**REQUIREMENT:**
Reproduce each entry below exactly, without omitting any.

Stored data:
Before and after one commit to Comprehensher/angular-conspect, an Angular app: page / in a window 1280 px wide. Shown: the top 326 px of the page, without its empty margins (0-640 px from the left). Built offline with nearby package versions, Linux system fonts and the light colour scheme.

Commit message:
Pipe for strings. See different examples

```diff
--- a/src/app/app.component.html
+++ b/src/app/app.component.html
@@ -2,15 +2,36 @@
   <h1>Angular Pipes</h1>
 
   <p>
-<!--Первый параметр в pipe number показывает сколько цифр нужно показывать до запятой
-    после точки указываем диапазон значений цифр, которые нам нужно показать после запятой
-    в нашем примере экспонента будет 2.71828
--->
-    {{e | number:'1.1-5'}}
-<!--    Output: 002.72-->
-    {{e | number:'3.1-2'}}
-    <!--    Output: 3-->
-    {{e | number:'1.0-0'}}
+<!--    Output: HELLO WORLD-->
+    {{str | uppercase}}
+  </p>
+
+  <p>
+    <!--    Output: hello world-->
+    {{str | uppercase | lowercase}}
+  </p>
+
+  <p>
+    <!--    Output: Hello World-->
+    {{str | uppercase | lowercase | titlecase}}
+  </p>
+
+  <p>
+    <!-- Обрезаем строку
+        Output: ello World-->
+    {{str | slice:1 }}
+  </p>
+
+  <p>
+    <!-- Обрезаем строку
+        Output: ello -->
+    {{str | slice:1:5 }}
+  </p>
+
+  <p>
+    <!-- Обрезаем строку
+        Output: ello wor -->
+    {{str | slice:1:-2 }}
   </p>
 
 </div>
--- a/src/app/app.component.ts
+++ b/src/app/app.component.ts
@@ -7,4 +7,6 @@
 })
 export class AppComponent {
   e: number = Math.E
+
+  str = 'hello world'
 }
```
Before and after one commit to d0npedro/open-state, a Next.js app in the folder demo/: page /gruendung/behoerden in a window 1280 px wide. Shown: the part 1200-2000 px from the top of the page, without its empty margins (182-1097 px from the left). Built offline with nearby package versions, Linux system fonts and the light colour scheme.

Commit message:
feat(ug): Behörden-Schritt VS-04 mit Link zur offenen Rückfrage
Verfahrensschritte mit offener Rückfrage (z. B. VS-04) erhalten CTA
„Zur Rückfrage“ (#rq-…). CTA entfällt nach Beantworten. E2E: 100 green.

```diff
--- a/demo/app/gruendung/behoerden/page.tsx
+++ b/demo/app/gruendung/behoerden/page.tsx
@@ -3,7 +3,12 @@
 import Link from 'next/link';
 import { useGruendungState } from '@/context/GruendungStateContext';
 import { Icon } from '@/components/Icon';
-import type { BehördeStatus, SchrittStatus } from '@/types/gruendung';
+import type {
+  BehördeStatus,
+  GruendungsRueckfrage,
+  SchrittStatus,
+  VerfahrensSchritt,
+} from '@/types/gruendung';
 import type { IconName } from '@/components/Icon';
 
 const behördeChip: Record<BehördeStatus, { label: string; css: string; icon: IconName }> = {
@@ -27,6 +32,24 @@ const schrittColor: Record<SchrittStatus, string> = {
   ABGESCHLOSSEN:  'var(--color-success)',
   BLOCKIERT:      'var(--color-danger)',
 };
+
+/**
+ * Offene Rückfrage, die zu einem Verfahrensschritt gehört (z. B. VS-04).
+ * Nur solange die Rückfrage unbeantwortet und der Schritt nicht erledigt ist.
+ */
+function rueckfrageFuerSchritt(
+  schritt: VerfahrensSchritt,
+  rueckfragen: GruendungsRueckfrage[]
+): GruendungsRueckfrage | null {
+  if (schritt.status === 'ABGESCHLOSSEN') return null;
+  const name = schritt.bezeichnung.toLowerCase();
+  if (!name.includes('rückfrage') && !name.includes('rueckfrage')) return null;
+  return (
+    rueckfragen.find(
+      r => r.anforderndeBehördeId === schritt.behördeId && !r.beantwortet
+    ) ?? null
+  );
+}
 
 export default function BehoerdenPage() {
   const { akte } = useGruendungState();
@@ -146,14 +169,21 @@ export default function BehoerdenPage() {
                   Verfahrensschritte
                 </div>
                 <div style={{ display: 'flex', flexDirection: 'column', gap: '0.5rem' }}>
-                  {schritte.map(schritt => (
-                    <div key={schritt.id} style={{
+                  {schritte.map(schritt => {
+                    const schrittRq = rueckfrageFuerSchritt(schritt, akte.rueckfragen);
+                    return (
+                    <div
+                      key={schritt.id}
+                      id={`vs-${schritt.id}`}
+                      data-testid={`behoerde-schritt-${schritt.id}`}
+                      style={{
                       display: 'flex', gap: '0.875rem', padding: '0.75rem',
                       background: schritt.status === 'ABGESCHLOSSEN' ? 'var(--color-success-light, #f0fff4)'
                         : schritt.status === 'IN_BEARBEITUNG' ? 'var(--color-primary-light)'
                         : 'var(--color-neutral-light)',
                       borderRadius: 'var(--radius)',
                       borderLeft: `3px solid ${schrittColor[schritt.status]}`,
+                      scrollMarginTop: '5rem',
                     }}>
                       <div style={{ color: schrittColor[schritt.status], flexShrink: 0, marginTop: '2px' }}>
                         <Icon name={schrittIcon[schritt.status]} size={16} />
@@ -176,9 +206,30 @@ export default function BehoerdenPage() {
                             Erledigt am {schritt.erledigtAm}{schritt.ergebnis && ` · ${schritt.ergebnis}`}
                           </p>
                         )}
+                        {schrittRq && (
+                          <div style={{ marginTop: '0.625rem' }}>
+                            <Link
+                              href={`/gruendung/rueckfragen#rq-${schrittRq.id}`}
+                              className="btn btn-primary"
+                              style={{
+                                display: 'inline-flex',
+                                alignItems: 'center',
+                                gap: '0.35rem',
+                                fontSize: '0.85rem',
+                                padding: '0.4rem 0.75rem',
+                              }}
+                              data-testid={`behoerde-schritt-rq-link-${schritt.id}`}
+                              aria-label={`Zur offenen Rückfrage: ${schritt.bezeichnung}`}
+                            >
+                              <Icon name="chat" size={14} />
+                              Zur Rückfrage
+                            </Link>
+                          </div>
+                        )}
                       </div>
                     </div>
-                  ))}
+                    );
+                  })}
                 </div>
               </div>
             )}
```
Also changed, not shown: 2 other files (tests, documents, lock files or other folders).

**REPLY TO THE EXERCISE:**
Before and after one commit to Comprehensher/angular-conspect, an Angular app: page / in a window 1280 px wide. Shown: the top 326 px of the page, without its empty margins (0-640 px from the left). Built offline with nearby package versions, Linux system fonts and the light colour scheme.

Commit message:
Pipe for strings. See different examples

```diff
--- a/src/app/app.component.html
+++ b/src/app/app.component.html
@@ -2,15 +2,36 @@
   <h1>Angular Pipes</h1>
 
   <p>
-<!--Первый параметр в pipe number показывает сколько цифр нужно показывать до запятой
-    после точки указываем диапазон значений цифр, которые нам нужно показать после запятой
-    в нашем примере экспонента будет 2.71828
--->
-    {{e | number:'1.1-5'}}
-<!--    Output: 002.72-->
-    {{e | number:'3.1-2'}}
-    <!--    Output: 3-->
-    {{e | number:'1.0-0'}}
+<!--    Output: HELLO WORLD-->
+    {{str | uppercase}}
+  </p>
+
+  <p>
+    <!--    Output: hello world-->
+    {{str | uppercase | lowercase}}
+  </p>
+
+  <p>
+    <!--    Output: Hello World-->
+    {{str | uppercase | lowercase | titlecase}}
+  </p>
+
+  <p>
+    <!-- Обрезаем строку
+        Output: ello World-->
+    {{str | slice:1 }}
+  </p>
+
+  <p>
+    <!-- Обрезаем строку
+        Output: ello -->
+    {{str | slice:1:5 }}
+  </p>
+
+  <p>
+    <!-- Обрезаем строку
+        Output: ello wor -->
+    {{str | slice:1:-2 }}
   </p>
 
 </div>
--- a/src/app/app.component.ts
+++ b/src/app/app.component.ts
@@ -7,4 +7,6 @@
 })
 export class AppComponent {
   e: number = Math.E
+
+  str = 'hello world'
 }
```
Before and after one commit to d0npedro/open-state, a Next.js app in the folder demo/: page /gruendung/behoerden in a window 1280 px wide. Shown: the part 1200-2000 px from the top of the page, without its empty margins (182-1097 px from the left). Built offline with nearby package versions, Linux system fonts and the light colour scheme.

Commit message:
feat(ug): Behörden-Schritt VS-04 mit Link zur offenen Rückfrage
Verfahrensschritte mit offener Rückfrage (z. B. VS-04) erhalten CTA
„Zur Rückfrage“ (#rq-…). CTA entfällt nach Beantworten. E2E: 100 green.

```diff
--- a/demo/app/gruendung/behoerden/page.tsx
+++ b/demo/app/gruendung/behoerden/page.tsx
@@ -3,7 +3,12 @@
 import Link from 'next/link';
 import { useGruendungState } from '@/context/GruendungStateContext';
 import { Icon } from '@/components/Icon';
-import type { BehördeStatus, SchrittStatus } from '@/types/gruendung';
+import type {
+  BehördeStatus,
+  GruendungsRueckfrage,
+  SchrittStatus,
+  VerfahrensSchritt,
+} from '@/types/gruendung';
 import type { IconName } from '@/components/Icon';
 
 const behördeChip: Record<BehördeStatus, { label: string; css: string; icon: IconName }> = {
@@ -27,6 +32,24 @@ const schrittColor: Record<SchrittStatus, string> = {
   ABGESCHLOSSEN:  'var(--color-success)',
   BLOCKIERT:      'var(--color-danger)',
 };
+
+/**
+ * Offene Rückfrage, die zu einem Verfahrensschritt gehört (z. B. VS-04).
+ * Nur solange die Rückfrage unbeantwortet und der Schritt nicht erledigt ist.
+ */
+function rueckfrageFuerSchritt(
+  schritt: VerfahrensSchritt,
+  rueckfragen: GruendungsRueckfrage[]
+): GruendungsRueckfrage | null {
+  if (schritt.status === 'ABGESCHLOSSEN') return null;
+  const name = schritt.bezeichnung.toLowerCase();
+  if (!name.includes('rückfrage') && !name.includes('rueckfrage')) return null;
+  return (
+    rueckfragen.find(
+      r => r.anforderndeBehördeId === schritt.behördeId && !r.beantwortet
+    ) ?? null
+  );
+}
 
 export default function BehoerdenPage() {
   const { akte } = useGruendungState();
@@ -146,14 +169,21 @@ export default function BehoerdenPage() {
                   Verfahrensschritte
                 </div>
                 <div style={{ display: 'flex', flexDirection: 'column', gap: '0.5rem' }}>
-                  {schritte.map(schritt => (
-                    <div key={schritt.id} style={{
+                  {schritte.map(schritt => {
+                    const schrittRq = rueckfrageFuerSchritt(schritt, akte.rueckfragen);
+                    return (
+                    <div
+                      key={schritt.id}
+                      id={`vs-${schritt.id}`}
+                      data-testid={`behoerde-schritt-${schritt.id}`}
+                      style={{
                       display: 'flex', gap: '0.875rem', padding: '0.75rem',
                       background: schritt.status === 'ABGESCHLOSSEN' ? 'var(--color-success-light, #f0fff4)'
                         : schritt.status === 'IN_BEARBEITUNG' ? 'var(--color-primary-light)'
                         : 'var(--color-neutral-light)',
                       borderRadius: 'var(--radius)',
                       borderLeft: `3px solid ${schrittColor[schritt.status]}`,
+                      scrollMarginTop: '5rem',
                     }}>
                       <div style={{ color: schrittColor[schritt.status], flexShrink: 0, marginTop: '2px' }}>
                         <Icon name={schrittIcon[schritt.status]} size={16} />
@@ -176,9 +206,30 @@ export default function BehoerdenPage() {
                             Erledigt am {schritt.erledigtAm}{schritt.ergebnis && ` · ${schritt.ergebnis}`}
                           </p>
                         )}
+                        {schrittRq && (
+                          <div style={{ marginTop: '0.625rem' }}>
+                            <Link
+                              href={`/gruendung/rueckfragen#rq-${schrittRq.id}`}
+                              className="btn btn-primary"
+                              style={{
+                                display: 'inline-flex',
+                                alignItems: 'center',
+                                gap: '0.35rem',
+                                fontSize: '0.85rem',
+                                padding: '0.4rem 0.75rem',
+                              }}
+                              data-testid={`behoerde-schritt-rq-link-${schritt.id}`}
+                              aria-label={`Zur offenen Rückfrage: ${schritt.bezeichnung}`}
+                            >
+                              <Icon name="chat" size={14} />
+                              Zur Rückfrage
+                            </Link>
+                          </div>
+                        )}
                       </div>
                     </div>
-                  ))}
+                    );
+                  })}
                 </div>
               </div>
             )}
```
Also changed, not shown: 2 other files (tests, documents, lock files or other folders).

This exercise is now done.